Please restate every entry exactly. Leave out the pictures.

#### Data records:
---+---
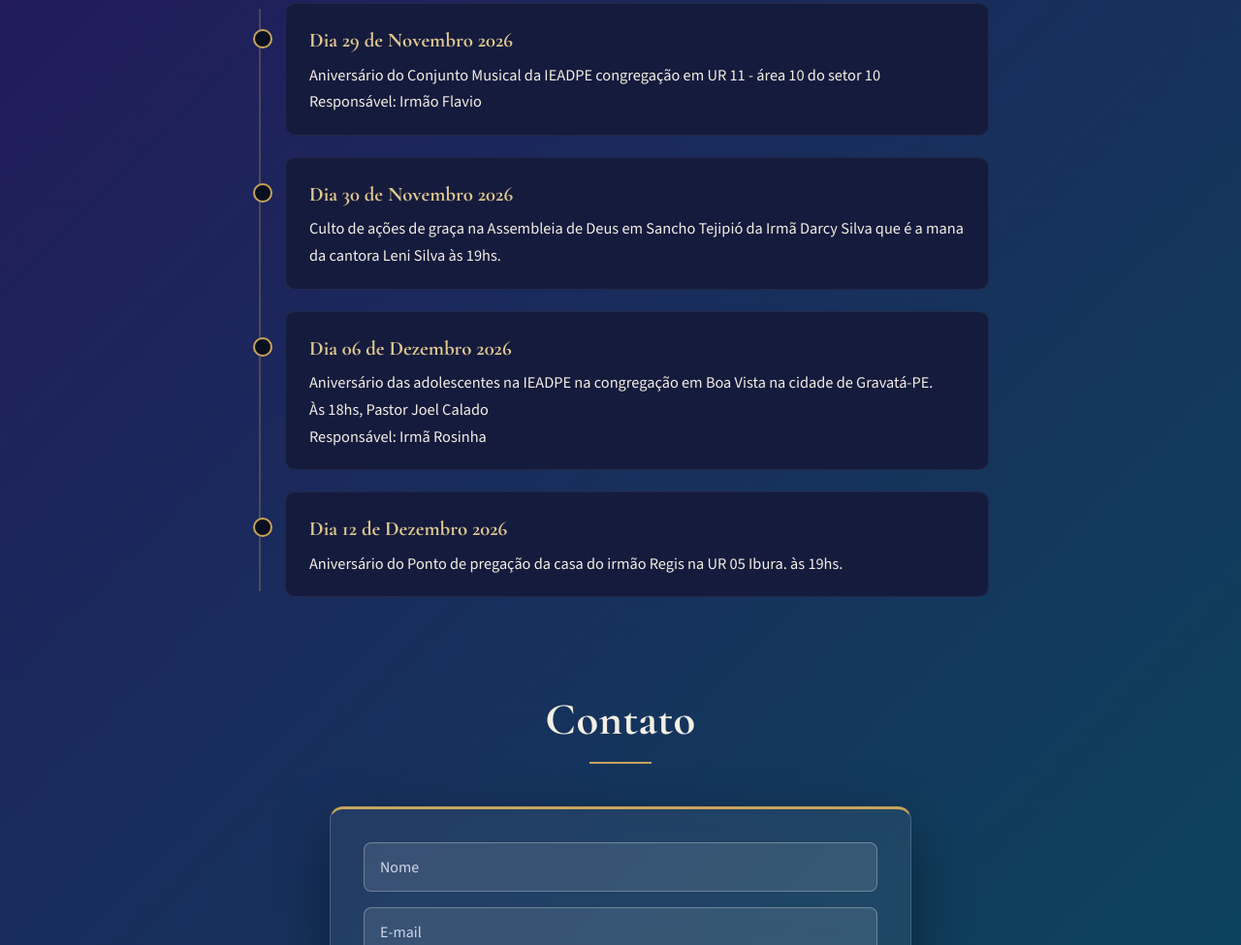
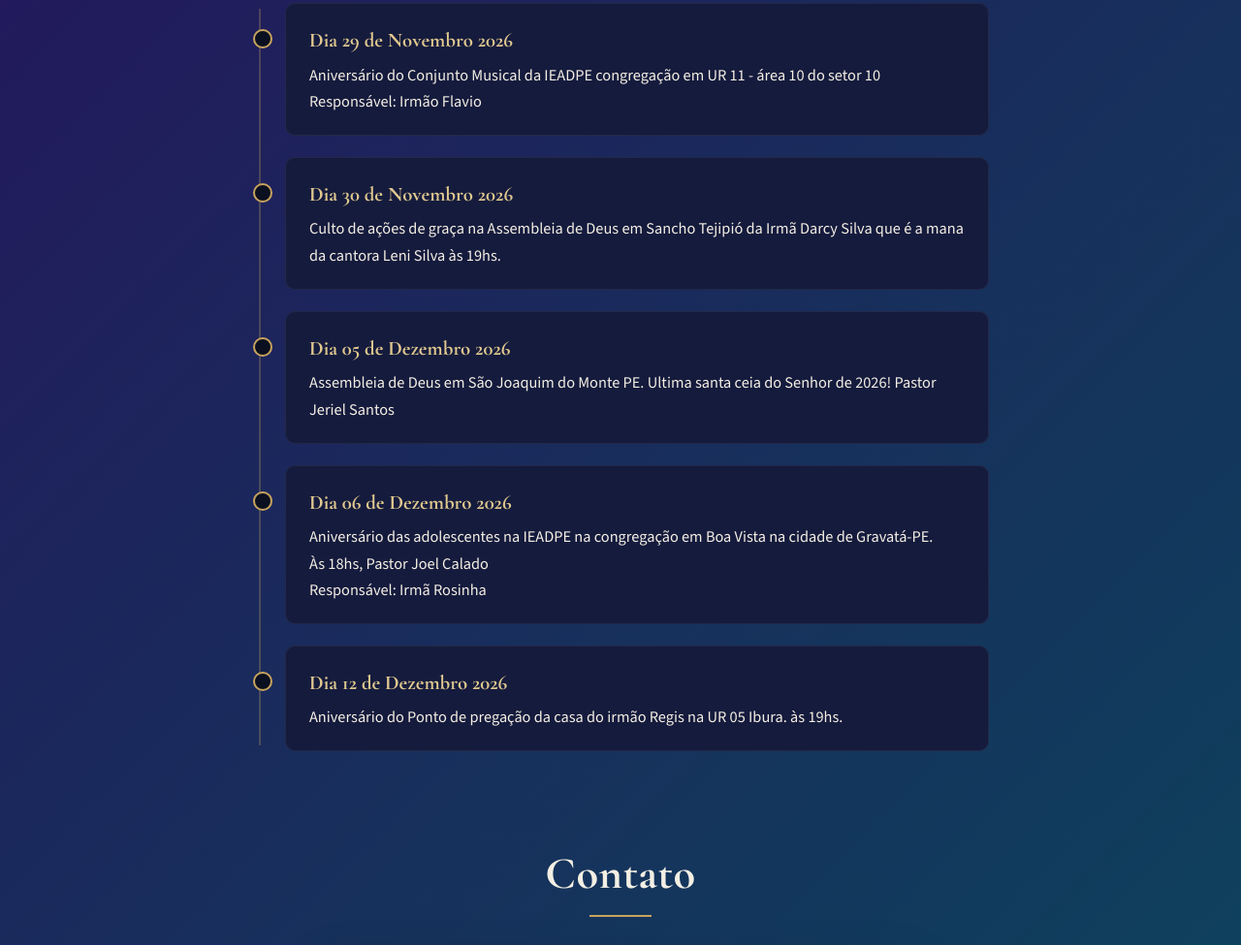
Before and after one commit to MARIOBASS1969/projeto_site__apocalipse, a plain HTML site: page index.html in a window 1280 px wide. Shown: the part 2730-3705 px from the top of the page at 97% size. Drawn offline with nearby package versions, Linux system fonts and the light colour scheme.

Commit message:
atualizado 187/11/2026

```diff
--- a/index.html
+++ b/index.html
@@ -1020,6 +1020,14 @@
           </li>
 
           <li>
+            <span>Dia 05 de Dezembro 2026</span>
+            <strong>
+              Assembleia de Deus em São Joaquim do Monte PE.
+              Ultima santa ceia do Senhor de 2026! Pastor Jeriel Santos
+            </strong>
+          </li>
+
+          <li>
             <span>Dia 06 de Dezembro 2026</span>
             <strong
               >Aniversário das adolescentes na IEADPE na congregação em Boa
@@ -1032,12 +1040,10 @@
           <li>
             <span>Dia 12 de Dezembro 2026</span>
             <strong
-              >Aniversário do Ponto de pregação da casa do irmão Regis na UR 05 Ibura.
-              às 19hs.<br/>
+              >Aniversário do Ponto de pregação da casa do irmão Regis na UR 05
+              Ibura. às 19hs.<br />
             </strong>
           </li>
-
-
         </ul>
       </div>
     </section>
```
Also changed, not shown: ckaude.txt.
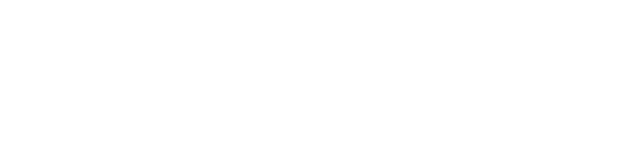
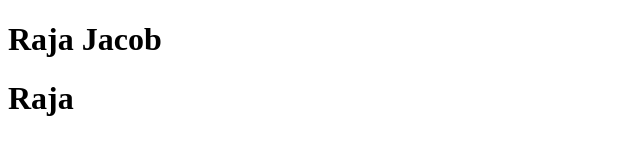
Before and after one commit to rajajacob21/sample, a plain HTML site: page index.html in a window 1280 px wide. Shown: the whole page, without its empty margins (0-640 px from the left). Drawn offline with Linux system fonts and the light colour scheme.

Commit message:
feat:added the h1 tag

```diff
--- a/index.html
+++ b/index.html
@@ -6,6 +6,7 @@
     <title>Raja jacob</title>
 </head>
 <body>
-
+    <h1>Raja Jacob</h1>
+    <h1>Raja</h1>
 </body>
 </html>
```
---+---
#### Solution for this task:
Before and after one commit to MARIOBASS1969/projeto_site__apocalipse, a plain HTML site: page index.html in a window 1280 px wide. Shown: the part 2730-3705 px from the top of the page at 97% size. Drawn offline with nearby package versions, Linux system fonts and the light colour scheme.

Commit message:
atualizado 187/11/2026

```diff
--- a/index.html
+++ b/index.html
@@ -1020,6 +1020,14 @@
           </li>
 
           <li>
+            <span>Dia 05 de Dezembro 2026</span>
+            <strong>
+              Assembleia de Deus em São Joaquim do Monte PE.
+              Ultima santa ceia do Senhor de 2026! Pastor Jeriel Santos
+            </strong>
+          </li>
+
+          <li>
             <span>Dia 06 de Dezembro 2026</span>
             <strong
               >Aniversário das adolescentes na IEADPE na congregação em Boa
@@ -1032,12 +1040,10 @@
           <li>
             <span>Dia 12 de Dezembro 2026</span>
             <strong
-              >Aniversário do Ponto de pregação da casa do irmão Regis na UR 05 Ibura.
-              às 19hs.<br/>
+              >Aniversário do Ponto de pregação da casa do irmão Regis na UR 05
+              Ibura. às 19hs.<br />
             </strong>
           </li>
-
-
         </ul>
       </div>
     </section>
```
Also changed, not shown: ckaude.txt.
Before and after one commit to rajajacob21/sample, a plain HTML site: page index.html in a window 1280 px wide. Shown: the whole page, without its empty margins (0-640 px from the left). Drawn offline with Linux system fonts and the light colour scheme.

Commit message:
feat:added the h1 tag

```diff
--- a/index.html
+++ b/index.html
@@ -6,6 +6,7 @@
     <title>Raja jacob</title>
 </head>
 <body>
-
+    <h1>Raja Jacob</h1>
+    <h1>Raja</h1>
 </body>
 </html>
```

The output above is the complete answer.